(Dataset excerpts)
[Start of Attachment]

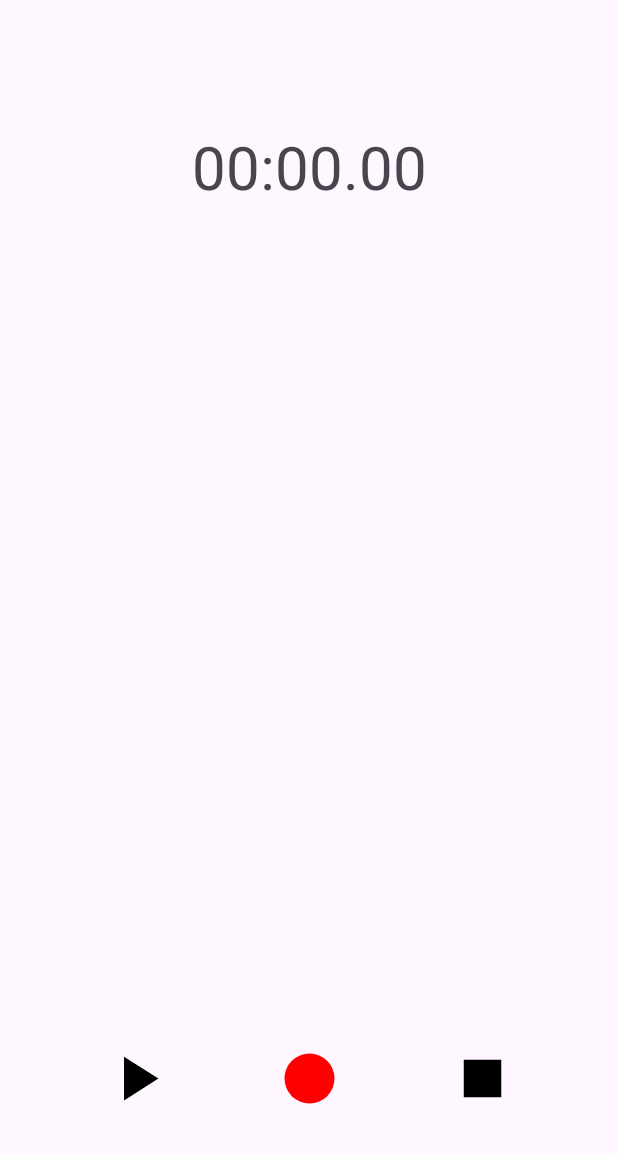
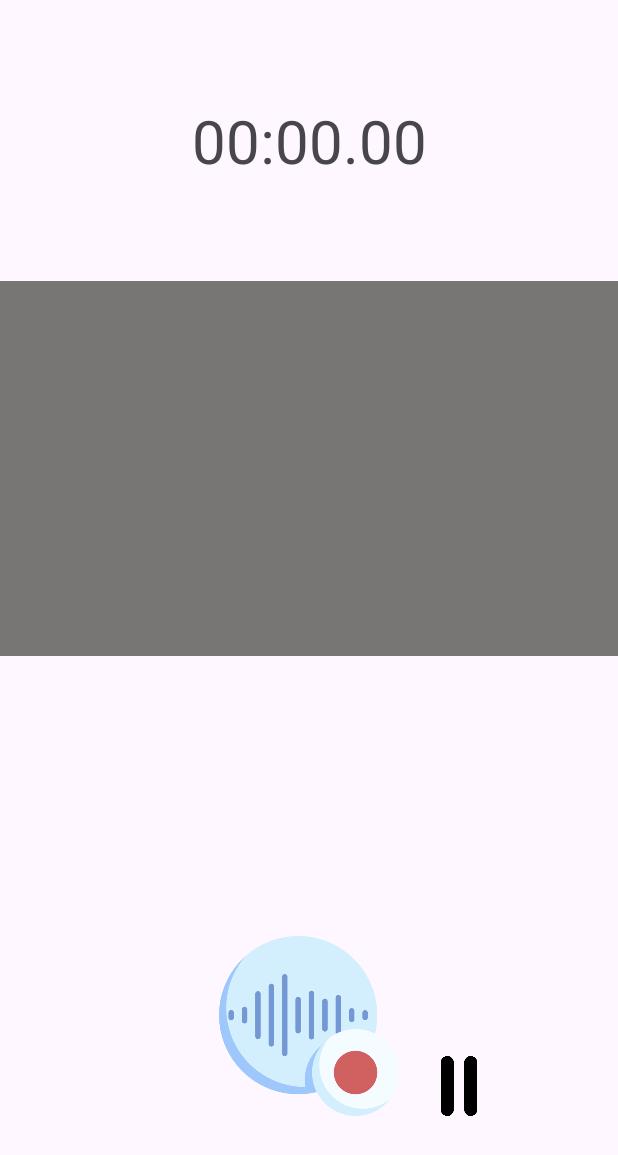
Before and after one commit to eunjee001/recordApp, an Android app: the layout activity_main.xml on its own in the app's theme, with its tools: preview values and no code run, on a phone screen of 412 x 824 dp. Shown: the top 1155 px of the screen. Run offline under Robolectric (Android 15) with nearby library versions, the phone set to English and light mode, and no system bars.

Commit message:
녹음 기능 추가 및 디자인수정

```diff
--- /dev/null
+++ b/app/src/main/java/com/kkyoungs/recordapp/WaveformView.kt
@@ -0,0 +1,82 @@
+package com.kkyoungs.recordapp
+
+import android.content.Context
+import android.graphics.Canvas
+import android.graphics.Color
+import android.graphics.Paint
+import android.graphics.RectF
+import android.util.AttributeSet
+import android.view.View
+import java.time.Duration
+
+class WaveformView @JvmOverloads constructor(
+    context : Context,
+    attrs: AttributeSet?= null,
+    defStyleAttr : Int = 0
+) : View(context, attrs, defStyleAttr) {
+    private val rectWidth = 15f
+
+    private val ampList = mutableListOf<Float>()
+    private val rectList = mutableListOf<RectF>()
+
+    private var tick = 0
+    private val redPaint = Paint().apply{
+        color = Color.YELLOW
+    }
+    override fun onDraw(canvas: Canvas) {
+        super.onDraw(canvas)
+
+        for(rectF in rectList){
+            canvas.drawRect(rectF, redPaint)
+        }
+    }
+
+    fun addAmplitude(maxAmplitude : Float){
+        val amplitude = (maxAmplitude / Short.MAX_VALUE) * this.height * 0.8f
+
+        ampList.add(amplitude)
+        rectList.clear()
+
+        val maxRect = (this.width/rectWidth).toInt()
+        val amps = ampList.takeLast(maxRect)
+        for ((i,amp) in amps.withIndex()){
+            val rectF = RectF()
+            rectF.top = (this.height / 2) - amp / 2 -3f
+            rectF.bottom = rectF.top + amp +3f
+
+            rectF.left = i * rectWidth
+            rectF.right = rectF.left + rectWidth-5f
+            rectList.add(rectF)
+        }
+        // ondraw 다시 부르는 함수
+        invalidate()
+    }
+
+    fun replayAmplitude(){
+        rectList.clear()
+
+        val maxRect = (this.width/rectWidth).toInt()
+        val amps = ampList.take(tick).takeLast(maxRect)
+        for ((i,amp) in amps.withIndex()){
+            val rectF = RectF()
+            rectF.top = (this.height / 2) - amp / 2 -3f
+            rectF.bottom = rectF.top + amp+3f
+            rectF.left = i * rectWidth
+            rectF.right = rectF.left + rectWidth -5f  // 여백을 위해 5 더줌
+
+            rectList.add(rectF)
+        }
+        tick ++
+        invalidate()
+
+    }
+
+    fun clearData(){
+        ampList.clear()
+    }
+    fun clearWave(){
+        rectList.clear()
+        tick = 0
+        invalidate()
+    }
+}
--- /dev/null
+++ b/app/src/main/res/drawable/baseline_pause_24.xml
@@ -0,0 +1,5 @@
+<vector android:height="24dp" android:tint="#2D43E2"
+    android:viewportHeight="24" android:viewportWidth="24"
+    android:width="24dp" xmlns:android="http://schemas.android.com/apk/res/android">
+    <path android:fillColor="@android:color/white" android:pathData="M6,19h4L10,5L6,5v14zM14,5v14h4L18,5h-4z"/>
+</vector>
--- a/app/src/main/res/layout/activity_main.xml
+++ b/app/src/main/res/layout/activity_main.xml
@@ -18,48 +18,40 @@
         app:layout_constraintEnd_toEndOf="parent"
         />
 
-    <View
+    <com.kkyoungs.recordapp.WaveformView
         android:id="@+id/waveformView"
         android:layout_width="0dp"
         android:layout_height="250dp"
+        android:background="#787575"
         app:layout_constraintBottom_toTopOf="@id/recordButton"
         app:layout_constraintEnd_toEndOf="parent"
         app:layout_constraintStart_toStartOf="parent"
         app:layout_constraintTop_toTopOf="parent" />
 
-    <ImageView
-        android:layout_width="50dp"
-        android:layout_height="50dp"
-        app:layout_constraintBottom_toBottomOf="parent"
-        app:layout_constraintStart_toStartOf="parent"
-        app:layout_constraintEnd_toStartOf="@id/recordButton"
-        android:layout_marginBottom="80dp"
-        android:id="@+id/playButton"
-        android:src = "@drawable/baseline_play_arrow_24"
-        app:tint="#000000" />
+
 
 
     <ImageView
-        android:layout_width="50dp"
-        android:layout_height="50dp"
+        android:layout_width="120dp"
+        android:layout_height="120dp"
         app:layout_constraintBottom_toBottomOf="parent"
         app:layout_constraintStart_toStartOf="parent"
         app:layout_constraintEnd_toEndOf="parent"
         android:layout_marginBottom="80dp"
         android:id="@+id/recordButton"
-        android:src = "@drawable/baseline_fiber_manual_record_24"
-        app:tint="#ff0000" />
+        android:src = "@drawable/record"
+         />
 
     <ImageView
-        android:layout_width="50dp"
-        android:layout_height="50dp"
+        android:layout_width="40dp"
+        android:layout_height="40dp"
         app:layout_constraintBottom_toBottomOf="parent"
         app:layout_constraintStart_toEndOf="@id/recordButton"
-        app:layout_constraintEnd_toEndOf="parent"
+        android:layout_marginLeft="20dp"
         android:layout_marginBottom="80dp"
-        android:id="@+id/stopButton"
-        android:src = "@drawable/baseline_stop_24"
-        app:tint="#000000" />
+        android:id="@+id/pauseButton"
+        android:src = "@drawable/pause"
+        />
 
 
 
```
Also changed, not shown: app/src/main/java/com/kkyoungs/recordapp/MainActivity.kt (+95 -32 lines), app/src/main/java/com/kkyoungs/recordapp/Timer.kt (added, +29 -0 lines), app/src/main/res/drawable/pause.png (added), app/src/main/res/drawable/record.png (added), app/src/main/res/drawable/save.png (added).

[End of Attachment]

**WHAT YOU NEED TO DO:** Find the string "import" in the entries above and return each line that holds it.

**FINISHED EXERCISE:**
+import android.content.Context
+import android.graphics.Canvas
+import android.graphics.Color
+import android.graphics.Paint
+import android.graphics.RectF
+import android.util.AttributeSet
+import android.view.View
+import java.time.Duration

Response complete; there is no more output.